**Task instructions:** Lines with the word "shown" in them are the ones to copy from the records.

**Extracted records:**

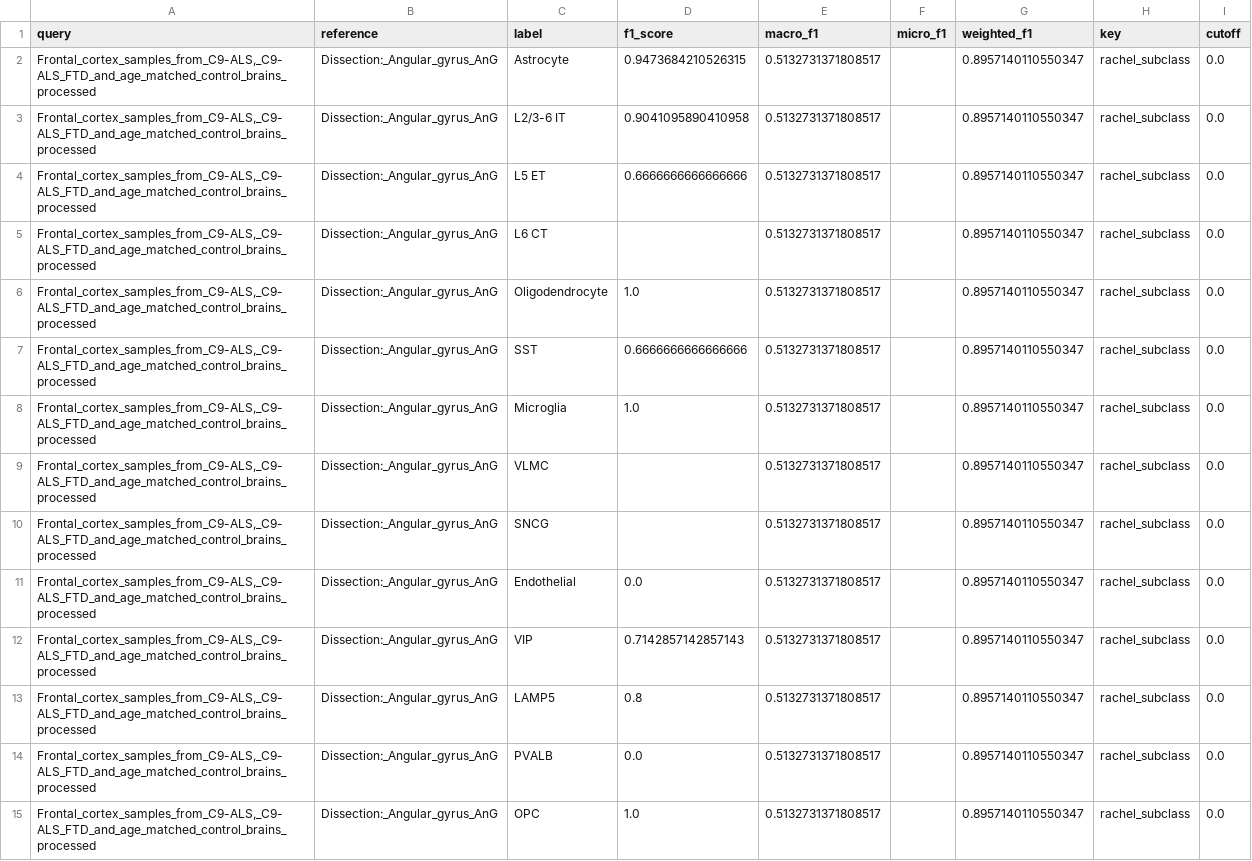
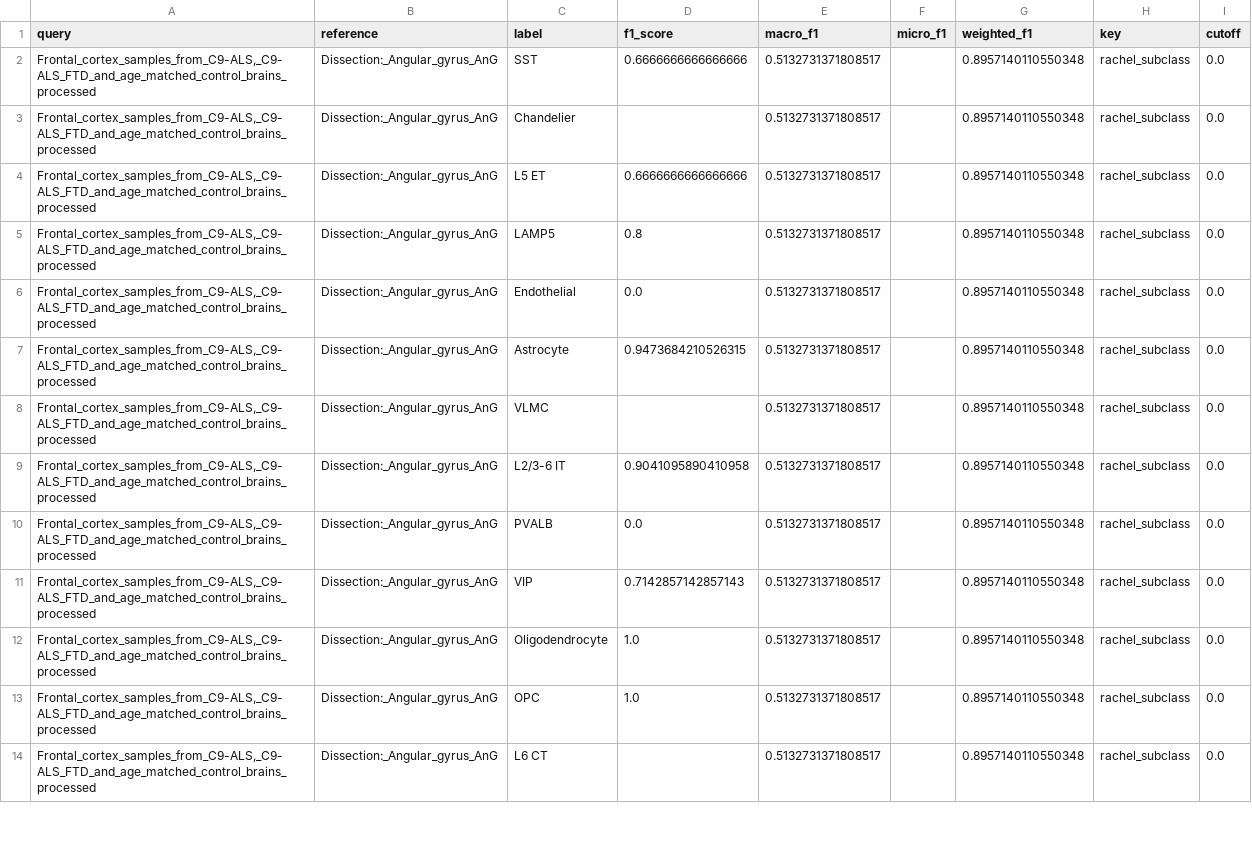
Before and after one commit to rachadele/biof501_proj, a TSV file: images/results/f1_results/Frontal_cortex_samples_from_C9-ALS,_C9-ALS_FTD_and_age_matched_control_brains_processed_Dissection:_Angular_gyrus_AnG.f1.scores.tsv, drawn as a sheet; only a part is shown; the diff covers the shown part only.

```diff
--- a/images/results/f1_results/Frontal_cortex_samples_from_C9-ALS,_C9-ALS_FTD_and_age_matched_control_brains_processed_Dissection:_Angular_gyrus_AnG.f1.scores.tsv
+++ b/images/results/f1_results/Frontal_cortex_samples_from_C9-ALS,_C9-ALS_FTD_and_age_matched_control_brains_processed_Dissection:_Angular_gyrus_AnG.f1.scores.tsv
@@ -1,15 +1,14 @@
 query	reference	label	f1_score	macro_f1	micro_f1	weighted_f1	key	cutoff
-Frontal_cortex_samples_from_C9-ALS,_C9-ALS_FTD_and_age_matched_control_brains_processed	Dissection:_Angular_gyrus_AnG	Astrocyte	0.9473684210526315	0.5132731371808517		0.8957140110550347	rachel_subclass	0.0
-Frontal_cortex_samples_from_C9-ALS,_C9-ALS_FTD_and_age_matched_control_brains_processed	Dissection:_Angular_gyrus_AnG	L2/3-6 IT	0.9041095890410958	0.5132731371808517		0.8957140110550347	rachel_subclass	0.0
-Frontal_cortex_samples_from_C9-ALS,_C9-ALS_FTD_and_age_matched_control_brains_processed	Dissection:_Angular_gyrus_AnG	L5 ET	0.6666666666666666	0.5132731371808517		0.8957140110550347	rachel_subclass	0.0
-Frontal_cortex_samples_from_C9-ALS,_C9-ALS_FTD_and_age_matched_control_brains_processed	Dissection:_Angular_gyrus_AnG	L6 CT		0.5132731371808517		0.8957140110550347	rachel_subclass	0.0
-Frontal_cortex_samples_from_C9-ALS,_C9-ALS_FTD_and_age_matched_control_brains_processed	Dissection:_Angular_gyrus_AnG	Oligodendrocyte	1.0	0.5132731371808517		0.8957140110550347	rachel_subclass	0.0
-Frontal_cortex_samples_from_C9-ALS,_C9-ALS_FTD_and_age_matched_control_brains_processed	Dissection:_Angular_gyrus_AnG	SST	0.6666666666666666	0.5132731371808517		0.8957140110550347	rachel_subclass	0.0
-Frontal_cortex_samples_from_C9-ALS,_C9-ALS_FTD_and_age_matched_control_brains_processed	Dissection:_Angular_gyrus_AnG	Microglia	1.0	0.5132731371808517		0.8957140110550347	rachel_subclass	0.0
-Frontal_cortex_samples_from_C9-ALS,_C9-ALS_FTD_and_age_matched_control_brains_processed	Dissection:_Angular_gyrus_AnG	VLMC		0.5132731371808517		0.8957140110550347	rachel_subclass	0.0
-Frontal_cortex_samples_from_C9-ALS,_C9-ALS_FTD_and_age_matched_control_brains_processed	Dissection:_Angular_gyrus_AnG	SNCG		0.5132731371808517		0.8957140110550347	rachel_subclass	0.0
-Frontal_cortex_samples_from_C9-ALS,_C9-ALS_FTD_and_age_matched_control_brains_processed	Dissection:_Angular_gyrus_AnG	Endothelial	0.0	0.5132731371808517		0.8957140110550347	rachel_subclass	0.0
-Frontal_cortex_samples_from_C9-ALS,_C9-ALS_FTD_and_age_matched_control_brains_processed	Dissection:_Angular_gyrus_AnG	VIP	0.7142857142857143	0.5132731371808517		0.8957140110550347	rachel_subclass	0.0
-Frontal_cortex_samples_from_C9-ALS,_C9-ALS_FTD_and_age_matched_control_brains_processed	Dissection:_Angular_gyrus_AnG	LAMP5	0.8	0.5132731371808517		0.8957140110550347	rachel_subclass	0.0
-Frontal_cortex_samples_from_C9-ALS,_C9-ALS_FTD_and_age_matched_control_brains_processed	Dissection:_Angular_gyrus_AnG	PVALB	0.0	0.5132731371808517		0.8957140110550347	rachel_subclass	0.0
-Frontal_cortex_samples_from_C9-ALS,_C9-ALS_FTD_and_age_matched_control_brains_processed	Dissection:_Angular_gyrus_AnG	OPC	1.0	0.5132731371808517		0.8957140110550347	rachel_subclass	0.0
+Frontal_cortex_samples_from_C9-ALS,_C9-ALS_FTD_and_age_matched_control_brains_processed	Dissection:_Angular_gyrus_AnG	SST	0.6666666666666666	0.5132731371808517		0.8957140110550348	rachel_subclass	0.0
+Frontal_cortex_samples_from_C9-ALS,_C9-ALS_FTD_and_age_matched_control_brains_processed	Dissection:_Angular_gyrus_AnG	Chandelier		0.5132731371808517		0.8957140110550348	rachel_subclass	0.0
+Frontal_cortex_samples_from_C9-ALS,_C9-ALS_FTD_and_age_matched_control_brains_processed	Dissection:_Angular_gyrus_AnG	L5 ET	0.6666666666666666	0.5132731371808517		0.8957140110550348	rachel_subclass	0.0
+Frontal_cortex_samples_from_C9-ALS,_C9-ALS_FTD_and_age_matched_control_brains_processed	Dissection:_Angular_gyrus_AnG	LAMP5	0.8	0.5132731371808517		0.8957140110550348	rachel_subclass	0.0
+Frontal_cortex_samples_from_C9-ALS,_C9-ALS_FTD_and_age_matched_control_brains_processed	Dissection:_Angular_gyrus_AnG	Endothelial	0.0	0.5132731371808517		0.8957140110550348	rachel_subclass	0.0
+Frontal_cortex_samples_from_C9-ALS,_C9-ALS_FTD_and_age_matched_control_brains_processed	Dissection:_Angular_gyrus_AnG	Astrocyte	0.9473684210526315	0.5132731371808517		0.8957140110550348	rachel_subclass	0.0
+Frontal_cortex_samples_from_C9-ALS,_C9-ALS_FTD_and_age_matched_control_brains_processed	Dissection:_Angular_gyrus_AnG	VLMC		0.5132731371808517		0.8957140110550348	rachel_subclass	0.0
+Frontal_cortex_samples_from_C9-ALS,_C9-ALS_FTD_and_age_matched_control_brains_processed	Dissection:_Angular_gyrus_AnG	L2/3-6 IT	0.9041095890410958	0.5132731371808517		0.8957140110550348	rachel_subclass	0.0
+Frontal_cortex_samples_from_C9-ALS,_C9-ALS_FTD_and_age_matched_control_brains_processed	Dissection:_Angular_gyrus_AnG	PVALB	0.0	0.5132731371808517		0.8957140110550348	rachel_subclass	0.0
+Frontal_cortex_samples_from_C9-ALS,_C9-ALS_FTD_and_age_matched_control_brains_processed	Dissection:_Angular_gyrus_AnG	VIP	0.7142857142857143	0.5132731371808517		0.8957140110550348	rachel_subclass	0.0
+Frontal_cortex_samples_from_C9-ALS,_C9-ALS_FTD_and_age_matched_control_brains_processed	Dissection:_Angular_gyrus_AnG	Oligodendrocyte	1.0	0.5132731371808517		0.8957140110550348	rachel_subclass	0.0
+Frontal_cortex_samples_from_C9-ALS,_C9-ALS_FTD_and_age_matched_control_brains_processed	Dissection:_Angular_gyrus_AnG	OPC	1.0	0.5132731371808517		0.8957140110550348	rachel_subclass	0.0
+Frontal_cortex_samples_from_C9-ALS,_C9-ALS_FTD_and_age_matched_control_brains_processed	Dissection:_Angular_gyrus_AnG	L6 CT		0.5132731371808517		0.8957140110550348	rachel_subclass	0.0
```
Also changed, not shown: 1 added row, 5 moved rows and 2 edited cells elsewhere in this file, images/results/f1_results/Frontal_cortex_samples_from_C9-ALS,_C9-ALS_FTD_and_age_matched_control_brains_processed_Dissection:_Anterior_cingulate_cortex_ACC.f1.scores.tsv, images/results/f1_results/Frontal_cortex_samples_from_C9-ALS,_C9-ALS_FTD_and_age_matched_control_brains_processed_Dissection:_Dorsolateral_prefrontal_cortex_DFC.f1.scores.tsv, 31 other files.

**Result below:**
Before and after one commit to rachadele/biof501_proj, a TSV file: images/results/f1_results/Frontal_cortex_samples_from_C9-ALS,_C9-ALS_FTD_and_age_matched_control_brains_processed_Dissection:_Angular_gyrus_AnG.f1.scores.tsv, drawn as a sheet; only a part is shown; the diff covers the shown part only.
Also changed, not shown: 1 added row, 5 moved rows and 2 edited cells elsewhere in this file, images/results/f1_results/Frontal_cortex_samples_from_C9-ALS,_C9-ALS_FTD_and_age_matched_control_brains_processed_Dissection:_Anterior_cingulate_cortex_ACC.f1.scores.tsv, images/results/f1_results/Frontal_cortex_samples_from_C9-ALS,_C9-ALS_FTD_and_age_matched_control_brains_processed_Dissection:_Dorsolateral_prefrontal_cortex_DFC.f1.scores.tsv, 31 other files.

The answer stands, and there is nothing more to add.